  1. Boesch, B.P., and N.A. Mitkowski. 2005. Chemical methods of moss control on golf course putting greens. Online. Applied Turfgrass Science doi:10.1094/ATS-2005-1006-01-RV.
  2. Borst, S.M., J.S. McElroy and G.K. Breeden. 2010. Silvery-thread moss control in creeping bentgrass putting greens with mancozeb plus copper hydroxide and carfentrazone applied in conjunction with cultural practices. HortTechnology 20(3):574-578.
  3. Burnell, K.D., F.H. Yelverton, J.C. Neal et al. 2004. Control of silvery-thread moss (Bryum argenteum Hedw.) in creeping bentgrass (Agrostis palustris Huds.) putting greens. Weed Technology 18(3):560-565.
  4. Crum, H.A., and L.E. Anderson. 1981. Mosses of Eastern North America. Two volumes. Columbia University Press, New York.
  5. Dernoeden, P.H. 2013. Creeping Bentgrass Management, 2nd edition. CRC Press, Boca Raton, Fla.
  6. Frey, W., and H. Kürschner. 2011. Asexual reproduction, habitat colonization and habitat maintenance in bryophytes. Flora 206:173-184.
  7. Glime, J.M. 2007. Bryophyte Ecology. Volume 1. Physiology Ecology. Online. E-book sponsored by Michigan Technical University and the International Association of Bryologists. (www.bryoecol.mtu.edu). Accessed Aug. 27, 2015.
  8. Kennelly, M.M., T.C. Todd, D.M. Settle and J.D. Fry. 2010. Moss control on creeping bentgrass greens with standard and alternative approaches. HortScience 45(4):654-659.
  9. Lyons, E.M., K.S. Jordan, I.T. James et al. 2012. Irrigation frequency influences the establishment of silvery thread moss (Bryum argenteum Hedw.) and rooting of creeping bentgrass (Agrostis stolonifera L.) on simulated golf greens. Acta Agriculturae Scandinavica, Section B — Soil & Plant Science 62:79-85.

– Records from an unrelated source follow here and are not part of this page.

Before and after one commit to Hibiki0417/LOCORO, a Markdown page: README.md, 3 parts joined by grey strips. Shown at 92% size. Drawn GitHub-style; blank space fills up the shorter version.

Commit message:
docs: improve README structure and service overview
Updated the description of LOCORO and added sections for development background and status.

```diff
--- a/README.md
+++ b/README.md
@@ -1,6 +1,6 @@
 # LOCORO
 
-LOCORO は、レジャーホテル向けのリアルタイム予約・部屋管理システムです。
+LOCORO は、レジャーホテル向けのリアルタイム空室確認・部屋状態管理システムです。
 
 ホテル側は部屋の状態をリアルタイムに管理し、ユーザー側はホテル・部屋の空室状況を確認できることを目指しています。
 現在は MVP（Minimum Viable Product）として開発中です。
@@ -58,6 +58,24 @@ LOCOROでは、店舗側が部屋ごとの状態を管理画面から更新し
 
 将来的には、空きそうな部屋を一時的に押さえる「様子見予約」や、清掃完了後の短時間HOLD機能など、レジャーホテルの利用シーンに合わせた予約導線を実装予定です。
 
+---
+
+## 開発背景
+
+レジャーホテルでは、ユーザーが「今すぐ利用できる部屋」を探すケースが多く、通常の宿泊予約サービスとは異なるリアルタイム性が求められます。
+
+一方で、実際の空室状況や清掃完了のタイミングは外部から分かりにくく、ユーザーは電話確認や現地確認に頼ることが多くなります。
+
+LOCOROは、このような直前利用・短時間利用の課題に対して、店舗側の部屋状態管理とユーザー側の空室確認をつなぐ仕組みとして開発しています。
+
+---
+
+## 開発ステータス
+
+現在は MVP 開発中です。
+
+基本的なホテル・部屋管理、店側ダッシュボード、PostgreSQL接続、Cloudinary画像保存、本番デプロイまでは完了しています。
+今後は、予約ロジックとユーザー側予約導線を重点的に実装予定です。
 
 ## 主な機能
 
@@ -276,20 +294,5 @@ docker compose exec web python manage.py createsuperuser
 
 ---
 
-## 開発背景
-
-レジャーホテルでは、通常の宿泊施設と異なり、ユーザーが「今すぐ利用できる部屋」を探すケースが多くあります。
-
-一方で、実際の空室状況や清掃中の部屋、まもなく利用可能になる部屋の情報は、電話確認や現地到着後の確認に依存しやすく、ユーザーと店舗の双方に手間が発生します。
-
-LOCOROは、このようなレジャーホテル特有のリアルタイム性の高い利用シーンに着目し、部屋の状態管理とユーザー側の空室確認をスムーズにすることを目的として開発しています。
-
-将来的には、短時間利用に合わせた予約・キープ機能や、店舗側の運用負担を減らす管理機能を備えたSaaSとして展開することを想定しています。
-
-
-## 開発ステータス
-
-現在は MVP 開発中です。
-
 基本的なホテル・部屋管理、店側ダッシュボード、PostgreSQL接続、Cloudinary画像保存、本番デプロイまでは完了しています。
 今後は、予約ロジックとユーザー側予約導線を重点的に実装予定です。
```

  10. Proctor, M.C.F., M.J. Oliver, A.J. Wood et al. 2007. Desiccation tolerance in bryophytes: a review. The Bryologist 110(4):595-621.
  11. Raudenbush, Z., and S. Keeley. 2015. Effect of nitrogen source and spray volume on the establishment and colonization of silvery-thread moss (Bryum argenteum Hedw.) in putting greens. Online. Crop, Forage & Turfgrass Management doi:10.2134/cftm2015.0145.
  12. Selkirk, P.M., M.L. Skotnicki, J.A. Ninham et al. 1998. Genetic variation and dispersal of Bryum argenteum and Hennediella meimii populations in the Garwood Valley, Southern Victoria Land, Antarctica. Antarctic Science 10:423-430.
  13. Stark, L.R., N.D. McLetchie and S.M. Eppley. 2010. Sex ratios and the shy male hypothesis in the moss Bryum argenteum (Bryaceae). The Bryologist 113(4):788-797.
  14. Thompson, C., M. Kennelly and J. Fry. 2011. Effect of nitrogen source on silvery-thread moss on a creeping bentgrass putting green. Online. Applied Turfgrass Science doi:10.1094/ATS-2011-1018-02-RS.

Zane Raudenbush undertook this research as a Ph.D. student in the Department of Horticulture, Forestry, and Recreation Resources at Kansas State University, Manhattan, Kan., and completed his Ph.D. in May 2015. Steven J. Keeley is a professor in the Department of Horticulture, Forestry, and Recreation Resources at Kansas State University, Manhattan, Kan. Lloyd R. Stark is an associate professor in the School of Life Sciences at the University of Nevada, Las Vegas.